DUNDEE, Ore. — When a pioneer decides to retire, many customers and fellow winemakers have to wonder what will happen to quality and image.
That had to be the case in 2006, when Dick Erath sold his iconic winery in the Dundee Hills to Ste. Michelle Wine Estates, Washington's largest wine company.
Six years later, all concerns have dissipated because not only has Erath's legacy as one of Oregon's finest wineries been preserved, but an infusion of capital for new equipment has also allowed winemaker Gary Horner to increase quality. In fact, being owned by a large company has allowed him to become even more creative and delve into the intricacies of Pinot Noir at a level previously unrealized at Erath.
"After the acquisition, the message came from Ted (Baseler, CEO) that 'We want to help you make wine better,' " Horner said. "I pulled out a short list of improvements I wanted to make. Ted said, 'You don't quite understand. I want you to prepare yourself for the toughest vintage, the best vintage, the biggest vintage.' So I pulled out a longer list, and I got everything I needed."
Nobody in Woodinville calls up to tell Horner how to make his wine. They don't question him when he produces 12 different Pinot Noirs in a vintage.
"The Erath philosophy is still here."
Baseler could not be more thrilled with the results.
"Wineries tend to be on a shoestring budget," he said. "We can bring in the resources to provide the equipment and expertise to take an outstanding operation and make it superior. We did that at Erath. We brought in more French oak, and we immediately put in a sorting table."
The company also lowered yield rates in key vineyards to increase quality -- all while basically tripling production to nearly 100,000 cases, making Erath one of the largest in Oregon.
"This winery for us is a home run," Baseler said. "It's over the fence, beyond our expectations. We have been able to take the single-vineyard wines and dramatically increase the ratings and critical acclaim. Gary is making more of them than in the old days."
Baseler, who has been used to drinking Washington wines from his nearly three decades in the wine business, drinks a lot more Pinot Noir at home.
"Erath comes out of my cellar at least once a week now," he said.
Horner's path to Erath began in Seattle, where he grew up as the son of a Boeing engineer.
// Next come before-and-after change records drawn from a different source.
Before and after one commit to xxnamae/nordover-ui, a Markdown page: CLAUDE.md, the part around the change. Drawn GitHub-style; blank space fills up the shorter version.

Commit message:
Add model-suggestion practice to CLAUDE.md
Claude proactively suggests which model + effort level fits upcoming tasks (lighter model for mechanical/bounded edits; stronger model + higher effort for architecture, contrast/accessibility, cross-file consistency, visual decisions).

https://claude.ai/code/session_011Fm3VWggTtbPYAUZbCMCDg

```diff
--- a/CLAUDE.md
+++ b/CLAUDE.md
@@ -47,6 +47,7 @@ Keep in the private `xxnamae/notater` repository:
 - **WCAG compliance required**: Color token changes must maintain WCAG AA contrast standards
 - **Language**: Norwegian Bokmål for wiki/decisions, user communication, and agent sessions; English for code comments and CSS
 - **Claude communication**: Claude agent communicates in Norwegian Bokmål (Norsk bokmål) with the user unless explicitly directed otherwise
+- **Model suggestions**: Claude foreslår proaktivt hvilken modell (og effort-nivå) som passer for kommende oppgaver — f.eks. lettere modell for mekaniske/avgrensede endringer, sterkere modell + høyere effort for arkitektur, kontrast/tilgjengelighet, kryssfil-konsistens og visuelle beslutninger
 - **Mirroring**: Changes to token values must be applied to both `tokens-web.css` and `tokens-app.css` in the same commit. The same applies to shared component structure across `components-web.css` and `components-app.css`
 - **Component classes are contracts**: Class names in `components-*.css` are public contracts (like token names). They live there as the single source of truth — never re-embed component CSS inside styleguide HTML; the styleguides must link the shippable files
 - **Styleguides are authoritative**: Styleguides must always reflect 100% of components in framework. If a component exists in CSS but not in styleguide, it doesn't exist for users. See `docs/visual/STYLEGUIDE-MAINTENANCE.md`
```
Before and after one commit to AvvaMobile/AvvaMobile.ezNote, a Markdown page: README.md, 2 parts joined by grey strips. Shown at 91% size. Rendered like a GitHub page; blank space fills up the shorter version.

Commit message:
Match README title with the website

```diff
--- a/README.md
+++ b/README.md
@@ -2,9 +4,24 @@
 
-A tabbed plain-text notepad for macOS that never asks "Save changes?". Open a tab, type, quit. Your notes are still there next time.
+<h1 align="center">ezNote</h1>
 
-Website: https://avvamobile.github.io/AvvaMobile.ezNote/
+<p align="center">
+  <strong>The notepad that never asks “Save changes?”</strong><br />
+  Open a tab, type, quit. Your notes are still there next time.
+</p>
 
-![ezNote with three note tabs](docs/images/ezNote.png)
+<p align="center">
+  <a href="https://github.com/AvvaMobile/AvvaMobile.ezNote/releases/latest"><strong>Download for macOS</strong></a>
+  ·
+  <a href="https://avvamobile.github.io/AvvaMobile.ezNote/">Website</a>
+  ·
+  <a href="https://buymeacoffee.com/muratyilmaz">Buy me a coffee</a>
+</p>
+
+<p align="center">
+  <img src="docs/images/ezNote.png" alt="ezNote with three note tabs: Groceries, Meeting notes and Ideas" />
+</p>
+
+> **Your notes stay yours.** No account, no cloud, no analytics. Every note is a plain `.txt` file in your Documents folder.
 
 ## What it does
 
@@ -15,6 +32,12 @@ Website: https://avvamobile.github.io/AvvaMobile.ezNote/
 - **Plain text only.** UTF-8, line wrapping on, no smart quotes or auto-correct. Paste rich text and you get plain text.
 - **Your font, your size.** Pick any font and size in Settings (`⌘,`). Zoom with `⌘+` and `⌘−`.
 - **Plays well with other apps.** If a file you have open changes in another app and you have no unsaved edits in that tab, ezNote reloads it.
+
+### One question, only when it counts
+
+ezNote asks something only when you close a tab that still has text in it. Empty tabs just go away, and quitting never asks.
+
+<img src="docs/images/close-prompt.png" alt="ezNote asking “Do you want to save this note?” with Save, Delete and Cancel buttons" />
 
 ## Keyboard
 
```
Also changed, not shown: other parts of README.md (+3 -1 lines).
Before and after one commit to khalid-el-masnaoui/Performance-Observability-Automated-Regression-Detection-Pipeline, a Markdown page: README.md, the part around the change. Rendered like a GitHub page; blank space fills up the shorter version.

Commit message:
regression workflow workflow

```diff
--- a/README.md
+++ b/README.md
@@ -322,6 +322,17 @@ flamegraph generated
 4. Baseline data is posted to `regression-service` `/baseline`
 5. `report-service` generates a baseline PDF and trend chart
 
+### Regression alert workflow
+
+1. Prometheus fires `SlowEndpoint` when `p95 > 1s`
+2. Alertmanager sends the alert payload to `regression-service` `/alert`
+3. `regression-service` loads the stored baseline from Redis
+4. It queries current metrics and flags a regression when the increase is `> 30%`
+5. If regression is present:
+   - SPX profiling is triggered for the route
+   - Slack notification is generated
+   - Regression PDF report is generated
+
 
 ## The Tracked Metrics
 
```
He earned a bachelor's degree in pharmacy from the University of Washington, then headed to Philadelphia to study for his doctorate in the same field.
Horner didn't grow up in a wine-drinking family, but he caught the bug in college when a buddy would open his cellar whenever Horner cooked a meal.
"He was bringing over first- and second-growth Bordeaux and grand cru Burgundy. Something went off in my head, and I got hooked."
He began making wine at home in Seattle in 1985, using superb grapes from Andrews in the Horse Heaven Hills.
"It was horrible," he laughed. "I really screwed it up."
Short courses at U.C. Davis helped shore up his skills. Then he met David Adelsheim of Adelsheim Vineyard and Terry Casteel of Bethel Heights at an event in Seattle.
"The Pinot bell rang in my head."
He sold his house, quit his pharmacy job and moved to Oregon. He started at Bethel Heights in the Eola-Amity Hills in 1988, then worked at Witness Tree in 1992. He moved to Washington in 1995 to work for Brian Carter at Washington Hills, then headed back to Oregon in 1998 to make wine for Benton-Lane.
In 2003, Erath hired him as its head winemaker. Today, he and his family live in Sherwood, halfway between the winery and Portland.
"I'm a pretty happy camper," he said. "It's a great challenge to make all these single-vineyard wines. I'm certainly not bored."